*What is being asked*: Find all lines with the word "changed" in the material, then copy them.

*Data provided*:
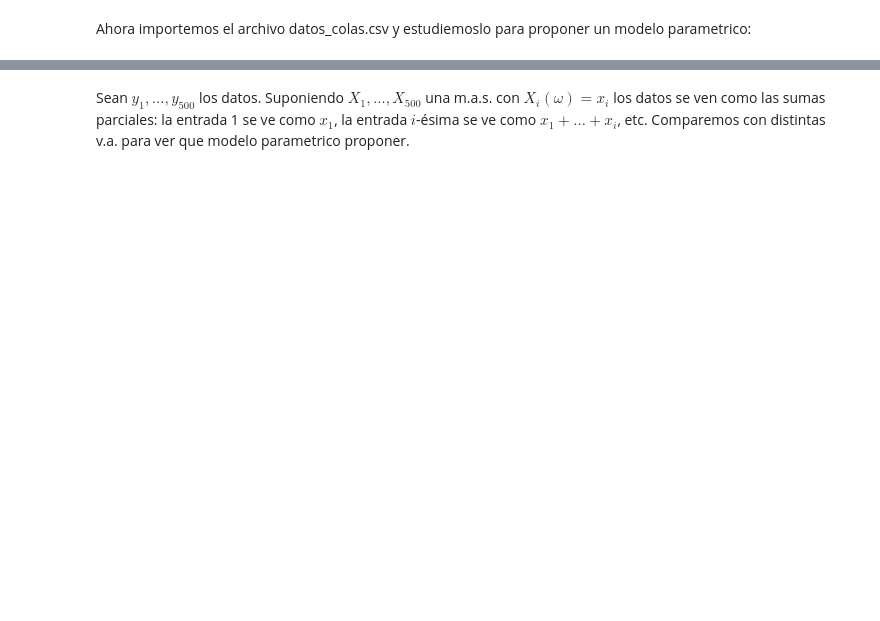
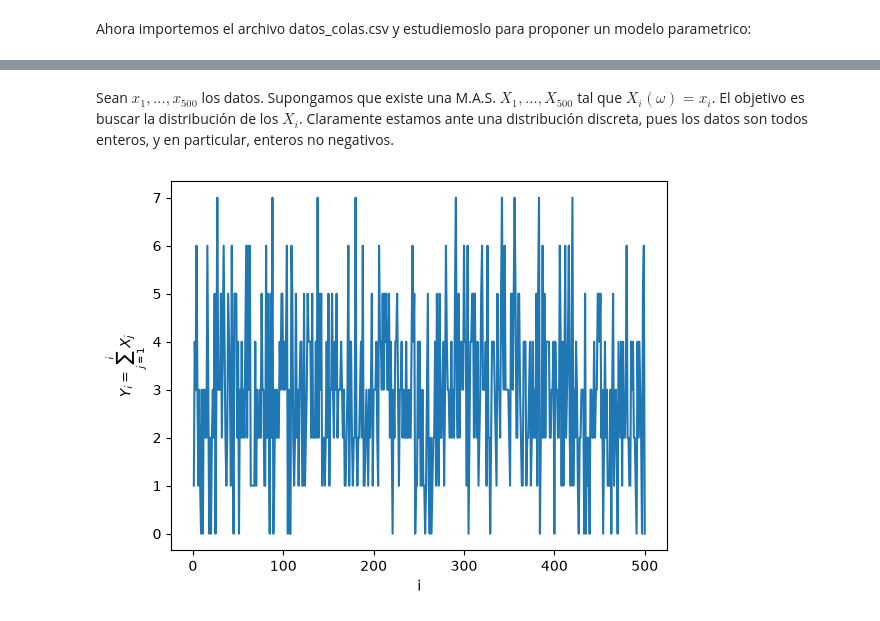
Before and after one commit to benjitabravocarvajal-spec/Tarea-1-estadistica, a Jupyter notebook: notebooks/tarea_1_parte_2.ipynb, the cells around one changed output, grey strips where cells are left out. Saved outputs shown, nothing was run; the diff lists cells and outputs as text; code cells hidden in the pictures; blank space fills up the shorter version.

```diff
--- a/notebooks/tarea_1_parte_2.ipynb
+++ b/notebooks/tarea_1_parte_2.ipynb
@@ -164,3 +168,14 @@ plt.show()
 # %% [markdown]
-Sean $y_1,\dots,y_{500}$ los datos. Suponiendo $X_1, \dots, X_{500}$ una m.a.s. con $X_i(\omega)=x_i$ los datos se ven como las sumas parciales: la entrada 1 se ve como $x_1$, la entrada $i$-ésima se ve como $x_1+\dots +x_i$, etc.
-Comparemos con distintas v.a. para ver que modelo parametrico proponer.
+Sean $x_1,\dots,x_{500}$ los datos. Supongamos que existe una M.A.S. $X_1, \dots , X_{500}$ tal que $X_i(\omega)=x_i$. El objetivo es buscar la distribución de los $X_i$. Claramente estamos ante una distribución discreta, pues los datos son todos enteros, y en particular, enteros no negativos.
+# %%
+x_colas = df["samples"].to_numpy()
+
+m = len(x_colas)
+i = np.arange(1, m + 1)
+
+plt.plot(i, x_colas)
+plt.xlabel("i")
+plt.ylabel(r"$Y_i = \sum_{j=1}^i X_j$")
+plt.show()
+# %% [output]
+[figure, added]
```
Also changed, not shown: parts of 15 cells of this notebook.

* * *

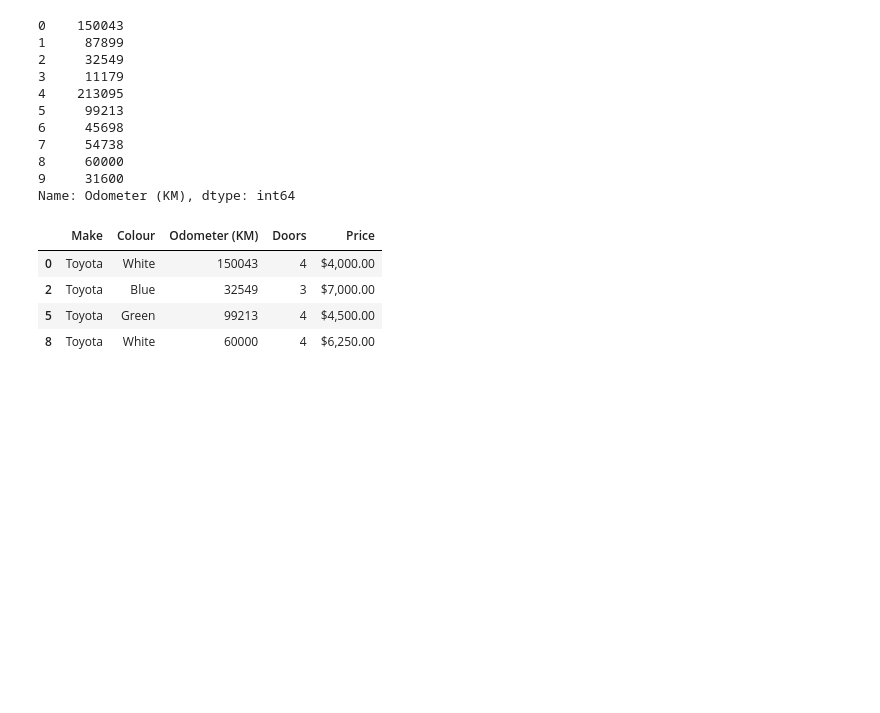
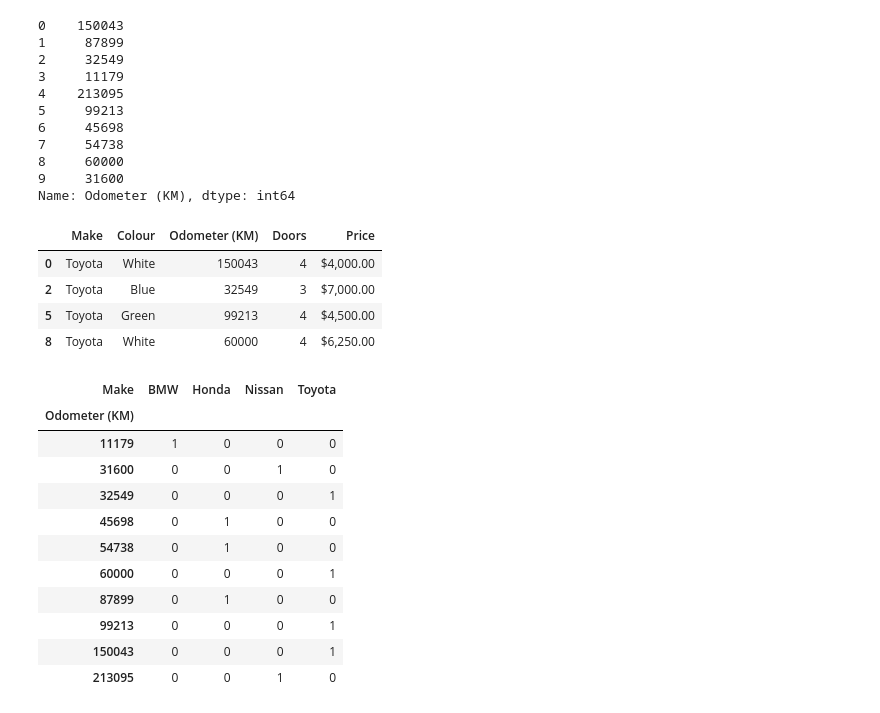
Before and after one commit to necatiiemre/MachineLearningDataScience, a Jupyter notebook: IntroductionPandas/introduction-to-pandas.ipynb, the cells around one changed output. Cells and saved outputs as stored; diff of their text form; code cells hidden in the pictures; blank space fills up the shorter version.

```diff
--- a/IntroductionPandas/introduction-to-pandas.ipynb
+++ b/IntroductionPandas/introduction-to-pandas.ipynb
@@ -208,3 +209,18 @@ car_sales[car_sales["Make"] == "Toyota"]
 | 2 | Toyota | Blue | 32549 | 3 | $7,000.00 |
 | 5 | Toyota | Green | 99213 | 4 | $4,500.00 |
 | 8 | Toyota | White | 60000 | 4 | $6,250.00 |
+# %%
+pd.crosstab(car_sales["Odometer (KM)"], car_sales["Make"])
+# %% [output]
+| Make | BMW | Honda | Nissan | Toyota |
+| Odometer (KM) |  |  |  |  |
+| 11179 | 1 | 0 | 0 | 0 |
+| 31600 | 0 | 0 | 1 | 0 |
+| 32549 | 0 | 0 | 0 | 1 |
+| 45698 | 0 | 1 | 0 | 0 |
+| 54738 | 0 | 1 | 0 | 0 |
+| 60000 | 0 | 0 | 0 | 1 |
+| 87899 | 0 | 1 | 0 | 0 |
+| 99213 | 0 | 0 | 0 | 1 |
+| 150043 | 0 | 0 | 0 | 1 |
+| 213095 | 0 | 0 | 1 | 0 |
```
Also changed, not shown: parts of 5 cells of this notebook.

...

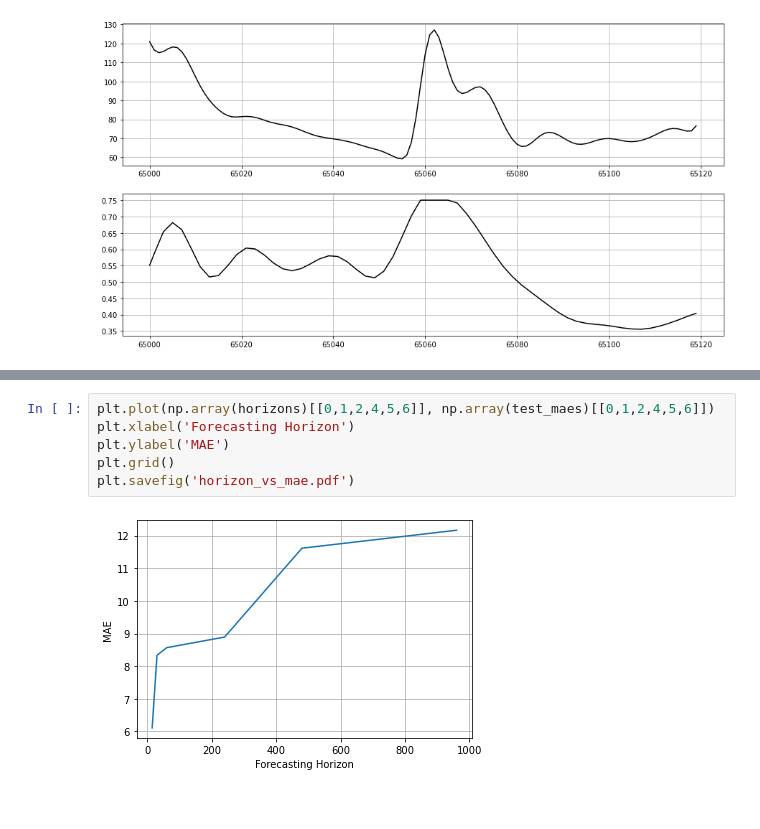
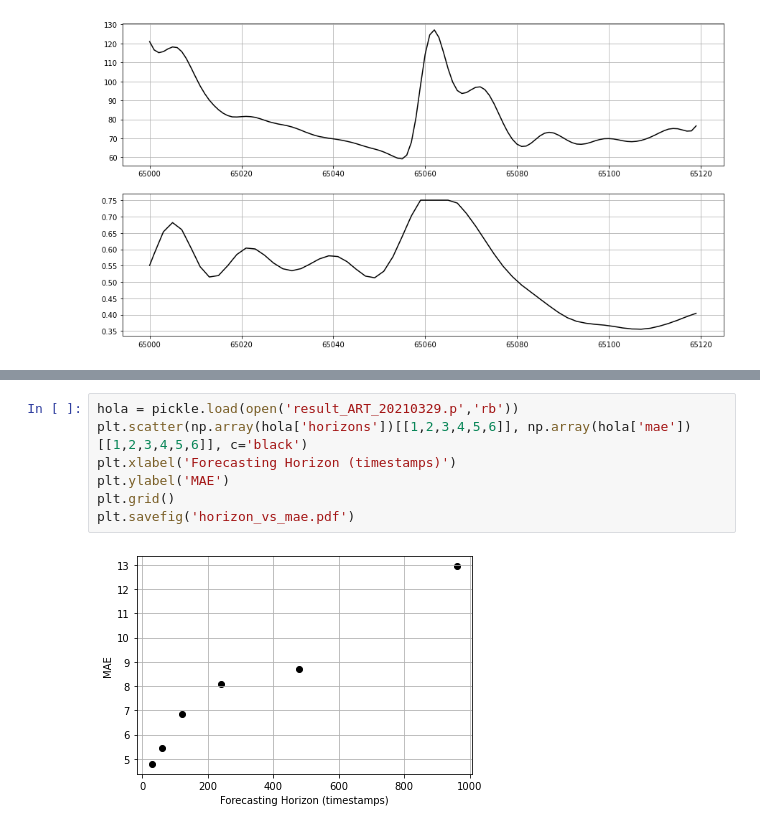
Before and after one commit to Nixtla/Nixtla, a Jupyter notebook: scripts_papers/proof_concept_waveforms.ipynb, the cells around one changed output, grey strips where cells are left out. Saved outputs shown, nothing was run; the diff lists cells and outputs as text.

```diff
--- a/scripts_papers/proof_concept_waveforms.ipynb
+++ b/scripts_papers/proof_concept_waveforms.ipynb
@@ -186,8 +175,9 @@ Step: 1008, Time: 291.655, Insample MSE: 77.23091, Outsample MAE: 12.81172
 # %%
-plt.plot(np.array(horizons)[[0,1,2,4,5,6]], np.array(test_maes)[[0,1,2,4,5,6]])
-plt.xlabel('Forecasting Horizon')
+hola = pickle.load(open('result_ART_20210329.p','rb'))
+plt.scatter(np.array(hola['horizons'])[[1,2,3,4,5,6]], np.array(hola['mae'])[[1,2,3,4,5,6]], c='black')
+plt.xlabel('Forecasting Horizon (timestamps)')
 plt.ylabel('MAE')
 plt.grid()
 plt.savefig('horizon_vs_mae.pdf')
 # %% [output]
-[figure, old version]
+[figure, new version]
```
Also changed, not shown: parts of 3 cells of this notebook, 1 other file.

*Task response*:
Before and after one commit to benjitabravocarvajal-spec/Tarea-1-estadistica, a Jupyter notebook: notebooks/tarea_1_parte_2.ipynb, the cells around one changed output, grey strips where cells are left out. Saved outputs shown, nothing was run; the diff lists cells and outputs as text; code cells hidden in the pictures; blank space fills up the shorter version.
Also changed, not shown: parts of 15 cells of this notebook.
Before and after one commit to necatiiemre/MachineLearningDataScience, a Jupyter notebook: IntroductionPandas/introduction-to-pandas.ipynb, the cells around one changed output. Cells and saved outputs as stored; diff of their text form; code cells hidden in the pictures; blank space fills up the shorter version.
Also changed, not shown: parts of 5 cells of this notebook.
Before and after one commit to Nixtla/Nixtla, a Jupyter notebook: scripts_papers/proof_concept_waveforms.ipynb, the cells around one changed output, grey strips where cells are left out. Saved outputs shown, nothing was run; the diff lists cells and outputs as text.
Also changed, not shown: parts of 3 cells of this notebook, 1 other file.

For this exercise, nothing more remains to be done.